● **Input**:
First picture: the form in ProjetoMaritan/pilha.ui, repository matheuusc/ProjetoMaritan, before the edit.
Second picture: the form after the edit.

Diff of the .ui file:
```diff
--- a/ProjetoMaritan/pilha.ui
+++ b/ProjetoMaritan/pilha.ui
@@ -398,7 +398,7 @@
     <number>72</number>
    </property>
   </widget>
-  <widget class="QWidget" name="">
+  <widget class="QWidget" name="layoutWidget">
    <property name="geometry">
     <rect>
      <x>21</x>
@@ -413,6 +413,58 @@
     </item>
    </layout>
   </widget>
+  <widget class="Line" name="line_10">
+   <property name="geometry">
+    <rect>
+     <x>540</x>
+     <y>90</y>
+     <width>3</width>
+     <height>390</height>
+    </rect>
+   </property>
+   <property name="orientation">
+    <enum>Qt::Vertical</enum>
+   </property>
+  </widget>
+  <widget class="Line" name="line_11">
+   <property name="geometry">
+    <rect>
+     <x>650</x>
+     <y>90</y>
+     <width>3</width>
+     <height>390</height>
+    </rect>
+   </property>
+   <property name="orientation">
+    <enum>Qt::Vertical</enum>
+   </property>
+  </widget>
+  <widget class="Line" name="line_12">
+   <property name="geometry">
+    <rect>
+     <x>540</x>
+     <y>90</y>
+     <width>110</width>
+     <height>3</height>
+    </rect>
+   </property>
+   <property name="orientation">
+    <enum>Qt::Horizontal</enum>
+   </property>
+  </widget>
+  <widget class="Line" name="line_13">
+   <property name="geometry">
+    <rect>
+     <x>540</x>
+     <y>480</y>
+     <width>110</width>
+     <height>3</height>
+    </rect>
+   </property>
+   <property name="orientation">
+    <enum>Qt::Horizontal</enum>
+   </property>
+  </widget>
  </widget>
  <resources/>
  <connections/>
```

● **Task prompt**:
Would you return the entries exactly as they stand?

● **Completed task**:
First picture: the form in ProjetoMaritan/pilha.ui, repository matheuusc/ProjetoMaritan, before the edit.
Second picture: the form after the edit.

Diff of the .ui file:
```diff
--- a/ProjetoMaritan/pilha.ui
+++ b/ProjetoMaritan/pilha.ui
@@ -398,7 +398,7 @@
     <number>72</number>
    </property>
   </widget>
-  <widget class="QWidget" name="">
+  <widget class="QWidget" name="layoutWidget">
    <property name="geometry">
     <rect>
      <x>21</x>
@@ -413,6 +413,58 @@
     </item>
    </layout>
   </widget>
+  <widget class="Line" name="line_10">
+   <property name="geometry">
+    <rect>
+     <x>540</x>
+     <y>90</y>
+     <width>3</width>
+     <height>390</height>
+    </rect>
+   </property>
+   <property name="orientation">
+    <enum>Qt::Vertical</enum>
+   </property>
+  </widget>
+  <widget class="Line" name="line_11">
+   <property name="geometry">
+    <rect>
+     <x>650</x>
+     <y>90</y>
+     <width>3</width>
+     <height>390</height>
+    </rect>
+   </property>
+   <property name="orientation">
+    <enum>Qt::Vertical</enum>
+   </property>
+  </widget>
+  <widget class="Line" name="line_12">
+   <property name="geometry">
+    <rect>
+     <x>540</x>
+     <y>90</y>
+     <width>110</width>
+     <height>3</height>
+    </rect>
+   </property>
+   <property name="orientation">
+    <enum>Qt::Horizontal</enum>
+   </property>
+  </widget>
+  <widget class="Line" name="line_13">
+   <property name="geometry">
+    <rect>
+     <x>540</x>
+     <y>480</y>
+     <width>110</width>
+     <height>3</height>
+    </rect>
+   </property>
+   <property name="orientation">
+    <enum>Qt::Horizontal</enum>
+   </property>
+  </widget>
  </widget>
  <resources/>
  <connections/>
```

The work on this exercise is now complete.